REQUIRED WORK ->
Would you output all the data exactly as it stands?

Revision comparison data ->
——————

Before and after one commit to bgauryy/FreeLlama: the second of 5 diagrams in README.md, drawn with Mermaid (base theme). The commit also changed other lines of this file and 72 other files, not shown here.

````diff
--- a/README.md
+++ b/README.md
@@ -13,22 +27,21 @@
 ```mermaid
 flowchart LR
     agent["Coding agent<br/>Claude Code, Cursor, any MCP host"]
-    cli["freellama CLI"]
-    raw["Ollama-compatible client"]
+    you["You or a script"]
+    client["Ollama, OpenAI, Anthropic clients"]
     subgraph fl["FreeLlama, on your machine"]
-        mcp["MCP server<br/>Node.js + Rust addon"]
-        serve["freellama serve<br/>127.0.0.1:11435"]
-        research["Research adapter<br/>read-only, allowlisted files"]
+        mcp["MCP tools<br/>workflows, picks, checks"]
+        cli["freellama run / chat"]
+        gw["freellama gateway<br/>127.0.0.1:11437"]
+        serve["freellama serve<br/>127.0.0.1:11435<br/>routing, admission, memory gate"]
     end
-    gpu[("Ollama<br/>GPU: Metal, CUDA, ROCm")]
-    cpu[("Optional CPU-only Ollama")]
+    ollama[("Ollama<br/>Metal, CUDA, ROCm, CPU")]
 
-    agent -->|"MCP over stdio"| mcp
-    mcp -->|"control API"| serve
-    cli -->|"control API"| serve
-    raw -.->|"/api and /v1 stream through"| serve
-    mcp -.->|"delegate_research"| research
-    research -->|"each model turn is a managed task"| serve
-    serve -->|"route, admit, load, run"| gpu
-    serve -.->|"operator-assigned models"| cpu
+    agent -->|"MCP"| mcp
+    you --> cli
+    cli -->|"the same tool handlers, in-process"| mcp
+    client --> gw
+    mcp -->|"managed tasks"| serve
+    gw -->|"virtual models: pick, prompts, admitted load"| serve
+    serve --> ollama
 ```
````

——————

ANSWER BOX ->
Before and after one commit to bgauryy/FreeLlama: the second of 5 diagrams in README.md, drawn with Mermaid (base theme). The commit also changed other lines of this file and 72 other files, not shown here.

````diff
--- a/README.md
+++ b/README.md
@@ -13,22 +27,21 @@
 ```mermaid
 flowchart LR
     agent["Coding agent<br/>Claude Code, Cursor, any MCP host"]
-    cli["freellama CLI"]
-    raw["Ollama-compatible client"]
+    you["You or a script"]
+    client["Ollama, OpenAI, Anthropic clients"]
     subgraph fl["FreeLlama, on your machine"]
-        mcp["MCP server<br/>Node.js + Rust addon"]
-        serve["freellama serve<br/>127.0.0.1:11435"]
-        research["Research adapter<br/>read-only, allowlisted files"]
+        mcp["MCP tools<br/>workflows, picks, checks"]
+        cli["freellama run / chat"]
+        gw["freellama gateway<br/>127.0.0.1:11437"]
+        serve["freellama serve<br/>127.0.0.1:11435<br/>routing, admission, memory gate"]
     end
-    gpu[("Ollama<br/>GPU: Metal, CUDA, ROCm")]
-    cpu[("Optional CPU-only Ollama")]
+    ollama[("Ollama<br/>Metal, CUDA, ROCm, CPU")]
 
-    agent -->|"MCP over stdio"| mcp
-    mcp -->|"control API"| serve
-    cli -->|"control API"| serve
-    raw -.->|"/api and /v1 stream through"| serve
-    mcp -.->|"delegate_research"| research
-    research -->|"each model turn is a managed task"| serve
-    serve -->|"route, admit, load, run"| gpu
-    serve -.->|"operator-assigned models"| cpu
+    agent -->|"MCP"| mcp
+    you --> cli
+    cli -->|"the same tool handlers, in-process"| mcp
+    client --> gw
+    mcp -->|"managed tasks"| serve
+    gw -->|"virtual models: pick, prompts, admitted load"| serve
+    serve --> ollama
 ```
````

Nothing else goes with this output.